About the Author
khojasteh-headshot-sk-1Dr. Soheil Khojasteh obtained his DDS from the University of Toronto, Faculty of Dentistry.
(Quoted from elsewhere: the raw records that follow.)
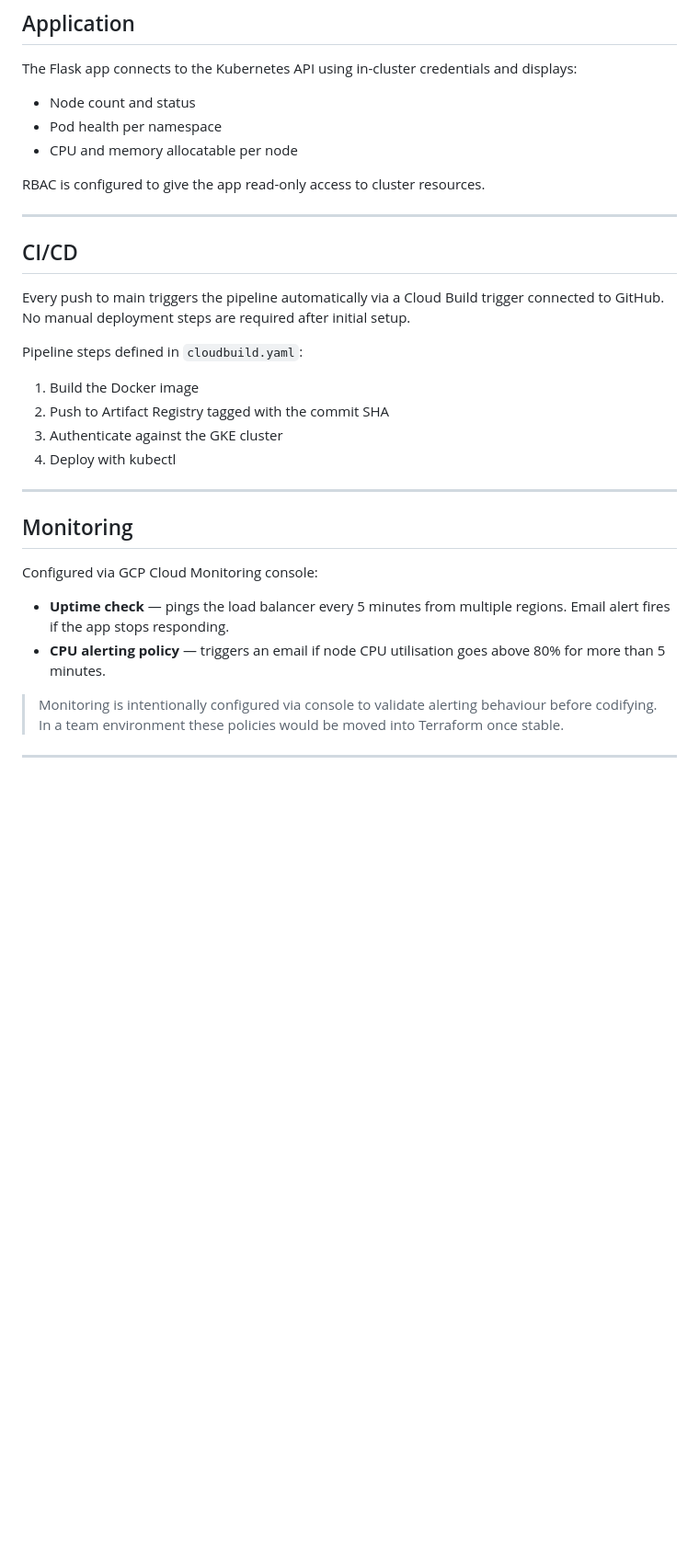
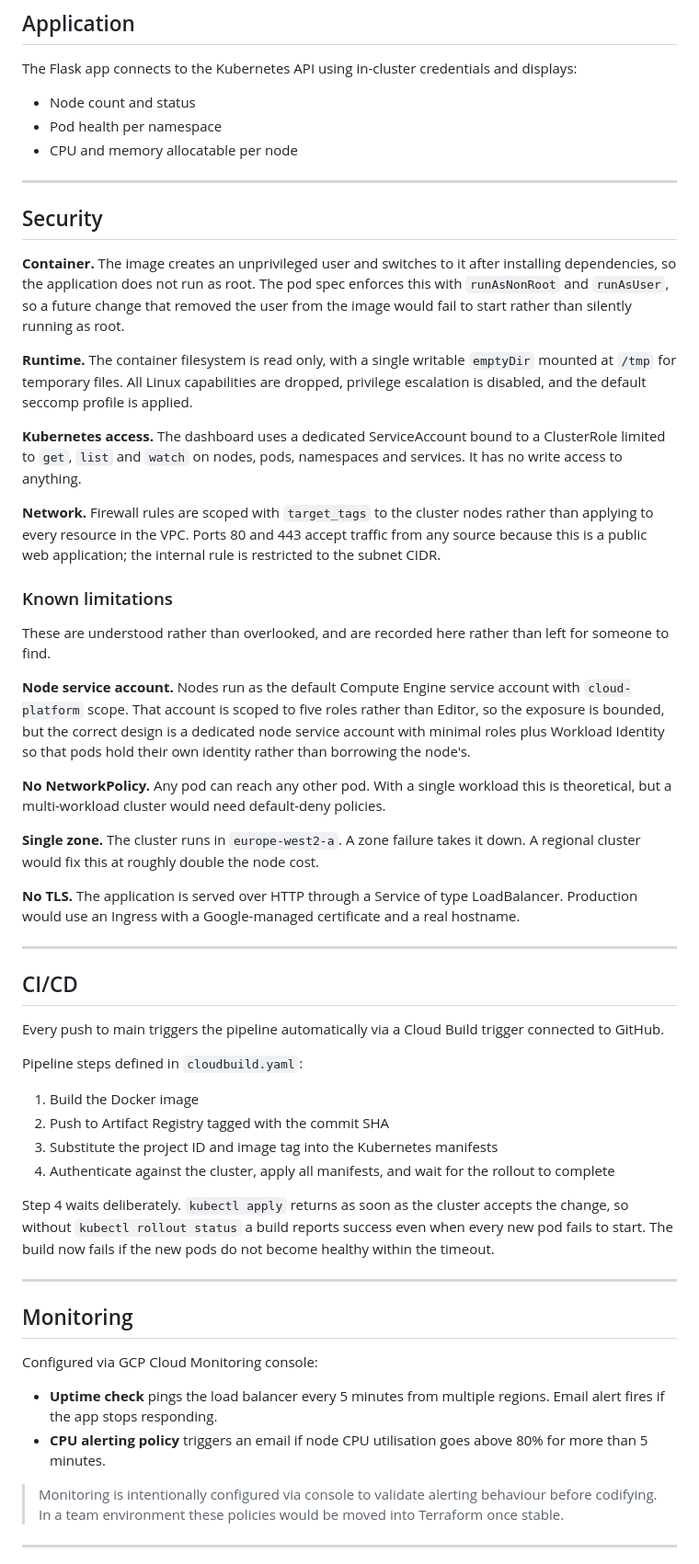
Before and after one commit to VeronikaFlochova/gke-health-dashboard, a Markdown page: README.md, the part around one of its changes. Shown at 92% size. Drawn GitHub-style; blank space fills up the shorter version.

```diff
--- a/README.md
+++ b/README.md
@@ -112,20 +117,44 @@ The Flask app connects to the Kubernetes API using in-cluster credentials and di
 - Pod health per namespace
 - CPU and memory allocatable per node
 
-RBAC is configured to give the app read-only access to cluster resources.
+---
+
+## Security
+
+**Container.** The image creates an unprivileged user and switches to it after installing dependencies, so the application does not run as root. The pod spec enforces this with `runAsNonRoot` and `runAsUser`, so a future change that removed the user from the image would fail to start rather than silently running as root.
+
+**Runtime.** The container filesystem is read only, with a single writable `emptyDir` mounted at `/tmp` for temporary files. All Linux capabilities are dropped, privilege escalation is disabled, and the default seccomp profile is applied.
+
+**Kubernetes access.** The dashboard uses a dedicated ServiceAccount bound to a ClusterRole limited to `get`, `list` and `watch` on nodes, pods, namespaces and services. It has no write access to anything.
+
+**Network.** Firewall rules are scoped with `target_tags` to the cluster nodes rather than applying to every resource in the VPC. Ports 80 and 443 accept traffic from any source because this is a public web application; the internal rule is restricted to the subnet CIDR.
+
+### Known limitations
+
+These are understood rather than overlooked, and are recorded here rather than left for someone to find.
+
+**Node service account.** Nodes run as the default Compute Engine service account with `cloud-platform` scope. That account is scoped to five roles rather than Editor, so the exposure is bounded, but the correct design is a dedicated node service account with minimal roles plus Workload Identity so that pods hold their own identity rather than borrowing the node's.
+
+**No NetworkPolicy.** Any pod can reach any other pod. With a single workload this is theoretical, but a multi-workload cluster would need default-deny policies.
+
+**Single zone.** The cluster runs in `europe-west2-a`. A zone failure takes it down. A regional cluster would fix this at roughly double the node cost.
+
+**No TLS.** The application is served over HTTP through a Service of type LoadBalancer. Production would use an Ingress with a Google-managed certificate and a real hostname.
 
 ---
 
 ## CI/CD
 
-Every push to main triggers the pipeline automatically via a Cloud Build trigger connected to GitHub. No manual deployment steps are required after initial setup.
+Every push to main triggers the pipeline automatically via a Cloud Build trigger connected to GitHub.
 
 Pipeline steps defined in `cloudbuild.yaml`:
 
 1. Build the Docker image
 2. Push to Artifact Registry tagged with the commit SHA
-3. Authenticate against the GKE cluster
-4. Deploy with kubectl
+3. Substitute the project ID and image tag into the Kubernetes manifests
+4. Authenticate against the cluster, apply all manifests, and wait for the rollout to complete
+
+Step 4 waits deliberately. `kubectl apply` returns as soon as the cluster accepts the change, so without `kubectl rollout status` a build reports success even when every new pod fails to start. The build now fails if the new pods do not become healthy within the timeout.
 
 ---
 
@@ -133,8 +162,8 @@ Pipeline steps defined in `cloudbuild.yaml`:
 
 Configured via GCP Cloud Monitoring console:
 
-- **Uptime check** — pings the load balancer every 5 minutes from multiple regions. Email alert fires if the app stops responding.
-- **CPU alerting policy** — triggers an email if node CPU utilisation goes above 80% for more than 5 minutes.
+- **Uptime check** pings the load balancer every 5 minutes from multiple regions. Email alert fires if the app stops responding.
+- **CPU alerting policy** triggers an email if node CPU utilisation goes above 80% for more than 5 minutes.
 
 > Monitoring is intentionally configured via console to validate alerting behaviour before codifying. In a team environment these policies would be moved into Terraform once stable.
 
```
Also changed, not shown: other parts of README.md (+37 -19 lines).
He is currently practicing as a general dentist and completing the dental anaesthesiology specialty training program at the University of Toronto, Faculty of Dentistry.